A video of a Rotorua McDonald's employee serving customers in te reo Māori has gone viral, with many praising the man for speaking the language.
Last Sunday afternoon, Nakita Ferguson, a Māori woman from Opotiki, visited the Fairy Springs Rd store with some of her family.
It was when she was standing in line having a conversation with her Aunty in te reo that it captured the attention of McDonald's employee.
Ferguson told the Herald that at the employee was a bit "iffy" at first when he spoke to her Aunty and her 6-year-old niece, Matariki Taua, but eventually took their order in te reo.
He then took her son's order, Cassius Church, 5, in te reo Māori as well.
After having a feed, Ferguson's niece wanted a Strawberry Pie and that's when decided to capture the "heartwarming" exchange on video before the employee took his break.
"I honestly was shocked, only because that never ever happened before, not at one shop that I've been to," she said.
"No one speaks te reo. Especially to the children and I felt that as if he was nurturing our little seeds to grow."
"McDonald's is a big franchise and kids love McDonald's, it was quite amazing to see."
After posting it on Facebook, the video has since gone viral with more than 4000 reactions and 1.6k shares.
Many praised the employee in the video saying that with one saying he "deserves a promotion".
Another wrote: "If the rest of NZ embraced our culture like this man, it would be an epic movement to the healing of our people."
Ferguson also captured a video of her son's exchange but couldn't share it as she filmed her pin number.
The mother revealed that the employee impacted her son's spoken language in a great way as he just started Kura Kaupapa and did not have any background with te reo.
"He was really shy to talk Māori to anyone. After [the employee] had done that my son's amazed and now he's speaking te reo wherever."
She said the employee speaking te reo to customers would impact future generations by passing down a language that has been dying out.
"People have been scared to talk te reo because they were perceived as dumb as they didn't know how to speak English, didn't know how to read English or write English.
"He's amazing and he needs to keep it up because he doesn't realise the impact it's making on our people."
Ferguson revealed she later spoke to the employee who revealed he wants to teach te reo to students one day.
Speaking to the Herald, the McDonald's employee in the video, Elijah-Blue Francis-Sorenson who is also Māori, revealed that this is not the first time he has spoken te reo to customers.
"I encourage our Kura Kaupapa students to speak Māori to me whenever they come through," Francis-Sorenson said.
He also mentioned that speaking te reo is encouraged by management at the Rotorua store and other employees also speak the language to customers.
"We have a few people who do little Māori phrases here and there such as kia ora or mōrena.
"That's including Pākehā employees and even one of our Korean staff, he said.
"He loves speaking te reo Māori whenever he can."
Francis-Sorenson believed that speaking te reo benefits the language itself.
"Just having anyone and everyone that can and will try to speak it, speak it. It just helps revitalise a dying language," he said.
A McDonald's spokesperson told the Herald in statement: "It's great to see customers and McDonald's staff conversing in te reo.
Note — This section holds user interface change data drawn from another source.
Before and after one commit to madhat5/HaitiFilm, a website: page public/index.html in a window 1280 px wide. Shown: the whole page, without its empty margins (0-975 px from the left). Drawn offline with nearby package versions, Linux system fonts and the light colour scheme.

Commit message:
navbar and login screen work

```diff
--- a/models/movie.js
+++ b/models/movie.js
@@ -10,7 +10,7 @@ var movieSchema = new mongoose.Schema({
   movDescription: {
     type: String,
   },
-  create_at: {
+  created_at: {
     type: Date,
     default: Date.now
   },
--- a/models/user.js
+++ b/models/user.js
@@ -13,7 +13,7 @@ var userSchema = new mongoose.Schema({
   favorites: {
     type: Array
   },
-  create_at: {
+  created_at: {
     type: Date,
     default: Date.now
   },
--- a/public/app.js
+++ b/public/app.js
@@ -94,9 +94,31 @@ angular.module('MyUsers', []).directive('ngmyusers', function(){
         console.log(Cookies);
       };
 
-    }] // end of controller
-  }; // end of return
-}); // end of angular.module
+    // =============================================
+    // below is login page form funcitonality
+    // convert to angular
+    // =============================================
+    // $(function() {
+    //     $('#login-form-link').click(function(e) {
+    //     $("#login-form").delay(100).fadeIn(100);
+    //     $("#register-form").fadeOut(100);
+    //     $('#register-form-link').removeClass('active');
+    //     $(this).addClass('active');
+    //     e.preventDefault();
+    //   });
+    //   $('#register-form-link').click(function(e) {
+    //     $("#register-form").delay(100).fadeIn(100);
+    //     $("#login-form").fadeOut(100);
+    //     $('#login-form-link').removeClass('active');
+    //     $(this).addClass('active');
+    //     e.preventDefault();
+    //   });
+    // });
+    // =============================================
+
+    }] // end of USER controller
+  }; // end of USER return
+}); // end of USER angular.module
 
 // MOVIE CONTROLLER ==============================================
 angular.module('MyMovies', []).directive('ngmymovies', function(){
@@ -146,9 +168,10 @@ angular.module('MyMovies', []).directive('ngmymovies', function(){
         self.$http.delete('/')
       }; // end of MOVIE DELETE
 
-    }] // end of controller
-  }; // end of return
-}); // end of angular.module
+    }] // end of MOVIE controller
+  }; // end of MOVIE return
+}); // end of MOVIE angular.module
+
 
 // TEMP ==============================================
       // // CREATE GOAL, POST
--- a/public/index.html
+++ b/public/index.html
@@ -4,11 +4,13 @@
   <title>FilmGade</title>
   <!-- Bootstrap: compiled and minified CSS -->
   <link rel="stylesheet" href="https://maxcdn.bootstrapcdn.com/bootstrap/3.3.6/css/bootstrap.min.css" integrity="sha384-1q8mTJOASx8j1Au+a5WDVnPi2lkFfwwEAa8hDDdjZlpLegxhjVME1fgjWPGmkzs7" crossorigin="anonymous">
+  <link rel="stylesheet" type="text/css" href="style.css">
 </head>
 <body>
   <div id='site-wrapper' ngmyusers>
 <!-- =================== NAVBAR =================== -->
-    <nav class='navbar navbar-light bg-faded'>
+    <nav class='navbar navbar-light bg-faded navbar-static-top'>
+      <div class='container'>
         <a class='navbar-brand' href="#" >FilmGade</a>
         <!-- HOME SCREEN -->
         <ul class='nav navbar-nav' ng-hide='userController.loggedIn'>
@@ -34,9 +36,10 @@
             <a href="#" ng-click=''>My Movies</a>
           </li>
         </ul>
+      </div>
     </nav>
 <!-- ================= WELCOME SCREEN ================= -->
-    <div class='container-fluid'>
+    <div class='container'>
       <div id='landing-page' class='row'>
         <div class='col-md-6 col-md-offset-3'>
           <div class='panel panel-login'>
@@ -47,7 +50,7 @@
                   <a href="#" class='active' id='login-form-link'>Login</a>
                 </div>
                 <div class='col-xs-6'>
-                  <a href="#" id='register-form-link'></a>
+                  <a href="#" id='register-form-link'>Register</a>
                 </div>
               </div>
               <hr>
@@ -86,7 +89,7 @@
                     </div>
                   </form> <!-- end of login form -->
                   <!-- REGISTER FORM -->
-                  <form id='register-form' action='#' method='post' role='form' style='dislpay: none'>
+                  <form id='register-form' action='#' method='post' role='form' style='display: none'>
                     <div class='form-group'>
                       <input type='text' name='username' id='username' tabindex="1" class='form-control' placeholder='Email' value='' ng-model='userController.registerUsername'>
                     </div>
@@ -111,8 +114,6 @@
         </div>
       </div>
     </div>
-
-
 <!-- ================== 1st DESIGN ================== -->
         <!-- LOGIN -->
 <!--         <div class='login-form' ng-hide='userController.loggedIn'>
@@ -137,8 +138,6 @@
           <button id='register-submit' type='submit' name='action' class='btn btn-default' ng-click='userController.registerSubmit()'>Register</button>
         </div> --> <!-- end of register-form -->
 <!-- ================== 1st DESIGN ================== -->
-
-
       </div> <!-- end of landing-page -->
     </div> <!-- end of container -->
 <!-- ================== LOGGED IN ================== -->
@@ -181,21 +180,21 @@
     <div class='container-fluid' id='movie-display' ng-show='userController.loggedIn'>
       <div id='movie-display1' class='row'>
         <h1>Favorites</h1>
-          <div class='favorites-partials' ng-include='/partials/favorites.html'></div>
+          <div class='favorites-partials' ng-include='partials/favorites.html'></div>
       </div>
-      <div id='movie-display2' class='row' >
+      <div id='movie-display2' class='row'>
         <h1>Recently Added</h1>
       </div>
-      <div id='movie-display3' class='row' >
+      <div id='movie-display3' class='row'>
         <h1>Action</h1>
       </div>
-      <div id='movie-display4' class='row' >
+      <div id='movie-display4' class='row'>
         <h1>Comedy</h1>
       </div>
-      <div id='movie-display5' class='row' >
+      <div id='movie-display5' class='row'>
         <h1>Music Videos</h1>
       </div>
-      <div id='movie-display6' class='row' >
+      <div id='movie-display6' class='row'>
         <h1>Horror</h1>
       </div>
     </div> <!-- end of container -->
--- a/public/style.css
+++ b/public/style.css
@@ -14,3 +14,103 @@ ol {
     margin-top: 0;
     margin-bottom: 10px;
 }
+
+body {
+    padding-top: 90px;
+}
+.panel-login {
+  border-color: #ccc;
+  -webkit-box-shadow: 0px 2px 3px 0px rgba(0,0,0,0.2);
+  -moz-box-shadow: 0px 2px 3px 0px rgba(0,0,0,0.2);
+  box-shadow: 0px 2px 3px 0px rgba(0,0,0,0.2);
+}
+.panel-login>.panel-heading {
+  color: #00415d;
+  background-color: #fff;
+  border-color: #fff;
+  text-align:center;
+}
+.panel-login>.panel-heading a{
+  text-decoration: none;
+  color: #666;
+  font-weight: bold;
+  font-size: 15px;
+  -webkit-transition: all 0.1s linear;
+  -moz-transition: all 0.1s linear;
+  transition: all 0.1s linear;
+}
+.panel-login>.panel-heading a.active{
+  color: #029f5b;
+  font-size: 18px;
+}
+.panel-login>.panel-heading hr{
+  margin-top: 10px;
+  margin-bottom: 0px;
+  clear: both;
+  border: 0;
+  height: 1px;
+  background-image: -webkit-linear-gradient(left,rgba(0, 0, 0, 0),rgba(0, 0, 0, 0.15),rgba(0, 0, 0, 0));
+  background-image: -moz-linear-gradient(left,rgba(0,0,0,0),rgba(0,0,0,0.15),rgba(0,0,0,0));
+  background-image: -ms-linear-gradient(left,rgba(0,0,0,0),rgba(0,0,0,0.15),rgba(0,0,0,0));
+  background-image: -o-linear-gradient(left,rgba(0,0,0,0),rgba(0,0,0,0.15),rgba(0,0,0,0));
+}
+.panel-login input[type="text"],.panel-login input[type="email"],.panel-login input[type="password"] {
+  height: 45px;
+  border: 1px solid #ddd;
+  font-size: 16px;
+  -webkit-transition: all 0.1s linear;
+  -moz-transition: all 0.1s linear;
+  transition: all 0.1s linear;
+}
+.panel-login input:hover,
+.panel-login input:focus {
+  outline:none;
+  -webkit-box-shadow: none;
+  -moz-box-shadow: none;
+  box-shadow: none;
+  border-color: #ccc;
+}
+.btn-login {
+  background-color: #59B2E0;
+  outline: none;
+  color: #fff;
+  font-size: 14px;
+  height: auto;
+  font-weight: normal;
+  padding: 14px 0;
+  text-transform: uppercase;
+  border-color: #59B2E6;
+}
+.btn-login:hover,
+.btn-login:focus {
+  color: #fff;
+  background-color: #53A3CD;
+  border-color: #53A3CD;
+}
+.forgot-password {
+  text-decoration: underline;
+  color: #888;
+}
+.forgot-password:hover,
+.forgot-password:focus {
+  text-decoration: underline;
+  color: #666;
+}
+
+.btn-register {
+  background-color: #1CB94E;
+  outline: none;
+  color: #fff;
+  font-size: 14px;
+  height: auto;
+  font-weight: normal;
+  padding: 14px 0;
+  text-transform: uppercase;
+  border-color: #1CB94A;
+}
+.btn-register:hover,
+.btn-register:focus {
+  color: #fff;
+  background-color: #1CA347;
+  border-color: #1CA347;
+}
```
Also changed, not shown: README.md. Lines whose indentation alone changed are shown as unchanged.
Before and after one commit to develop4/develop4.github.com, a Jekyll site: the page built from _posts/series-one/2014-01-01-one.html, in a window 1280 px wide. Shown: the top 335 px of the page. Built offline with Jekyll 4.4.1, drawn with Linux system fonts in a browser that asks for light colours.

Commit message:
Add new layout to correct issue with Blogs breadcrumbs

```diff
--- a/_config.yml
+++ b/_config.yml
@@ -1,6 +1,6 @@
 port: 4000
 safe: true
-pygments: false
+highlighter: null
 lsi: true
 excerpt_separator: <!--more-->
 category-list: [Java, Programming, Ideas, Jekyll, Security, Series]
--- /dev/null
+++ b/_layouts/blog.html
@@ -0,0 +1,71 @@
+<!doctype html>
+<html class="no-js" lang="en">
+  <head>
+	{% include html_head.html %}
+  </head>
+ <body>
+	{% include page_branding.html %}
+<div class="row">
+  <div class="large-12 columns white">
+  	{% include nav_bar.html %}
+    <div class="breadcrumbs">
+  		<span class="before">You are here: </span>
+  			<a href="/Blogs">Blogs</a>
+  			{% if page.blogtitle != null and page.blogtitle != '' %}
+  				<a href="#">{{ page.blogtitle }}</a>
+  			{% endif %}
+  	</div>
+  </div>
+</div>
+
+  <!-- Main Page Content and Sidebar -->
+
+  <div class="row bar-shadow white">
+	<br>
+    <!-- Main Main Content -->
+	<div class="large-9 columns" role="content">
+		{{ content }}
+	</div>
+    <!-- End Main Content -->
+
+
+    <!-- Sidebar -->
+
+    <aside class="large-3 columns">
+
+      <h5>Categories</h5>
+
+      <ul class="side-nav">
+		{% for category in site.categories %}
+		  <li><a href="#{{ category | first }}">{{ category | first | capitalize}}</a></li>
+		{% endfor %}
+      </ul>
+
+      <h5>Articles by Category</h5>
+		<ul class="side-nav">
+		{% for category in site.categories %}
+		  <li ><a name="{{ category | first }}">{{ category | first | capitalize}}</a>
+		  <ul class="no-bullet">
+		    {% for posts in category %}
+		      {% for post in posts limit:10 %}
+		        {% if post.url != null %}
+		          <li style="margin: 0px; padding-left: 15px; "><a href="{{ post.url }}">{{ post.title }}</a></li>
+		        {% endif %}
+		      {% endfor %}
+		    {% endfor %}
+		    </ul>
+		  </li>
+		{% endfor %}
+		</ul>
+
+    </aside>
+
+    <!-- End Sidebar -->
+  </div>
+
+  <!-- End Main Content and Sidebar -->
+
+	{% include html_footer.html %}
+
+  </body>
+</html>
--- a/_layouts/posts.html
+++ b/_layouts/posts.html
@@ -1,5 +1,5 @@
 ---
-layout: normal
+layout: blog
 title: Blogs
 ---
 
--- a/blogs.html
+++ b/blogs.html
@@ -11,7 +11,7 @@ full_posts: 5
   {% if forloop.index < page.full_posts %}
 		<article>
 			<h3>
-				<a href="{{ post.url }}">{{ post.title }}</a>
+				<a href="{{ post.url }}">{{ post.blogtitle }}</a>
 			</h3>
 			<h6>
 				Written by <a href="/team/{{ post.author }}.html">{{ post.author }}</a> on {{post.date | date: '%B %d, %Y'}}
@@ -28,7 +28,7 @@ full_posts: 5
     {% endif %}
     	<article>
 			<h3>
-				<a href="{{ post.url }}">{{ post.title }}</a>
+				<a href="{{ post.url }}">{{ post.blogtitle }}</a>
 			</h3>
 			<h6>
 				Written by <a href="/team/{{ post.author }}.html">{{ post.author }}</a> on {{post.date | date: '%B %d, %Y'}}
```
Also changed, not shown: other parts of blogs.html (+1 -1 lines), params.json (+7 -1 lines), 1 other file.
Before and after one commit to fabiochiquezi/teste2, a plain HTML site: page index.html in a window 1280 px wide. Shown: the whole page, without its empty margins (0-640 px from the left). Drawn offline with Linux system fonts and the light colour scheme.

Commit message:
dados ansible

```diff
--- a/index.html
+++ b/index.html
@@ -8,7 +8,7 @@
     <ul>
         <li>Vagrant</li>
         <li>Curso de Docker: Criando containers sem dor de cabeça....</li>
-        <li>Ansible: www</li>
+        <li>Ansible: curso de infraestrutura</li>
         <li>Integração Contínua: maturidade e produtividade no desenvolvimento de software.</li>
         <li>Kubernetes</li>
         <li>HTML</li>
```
We've seen similar interactions shared online in the past, and in the Hawkes Bay our team worked with Ngati Kahungunu to put up bilingual menus for popular items.
"Our language policy is focused on inclusion, and creating an environment where customers and staff feel comfortable. We recently updated our policy, consulting with the likes of the Māori Language Commission, to ensure the three official languages of New Zealand, English, te reo and sign, are formally acknowledged."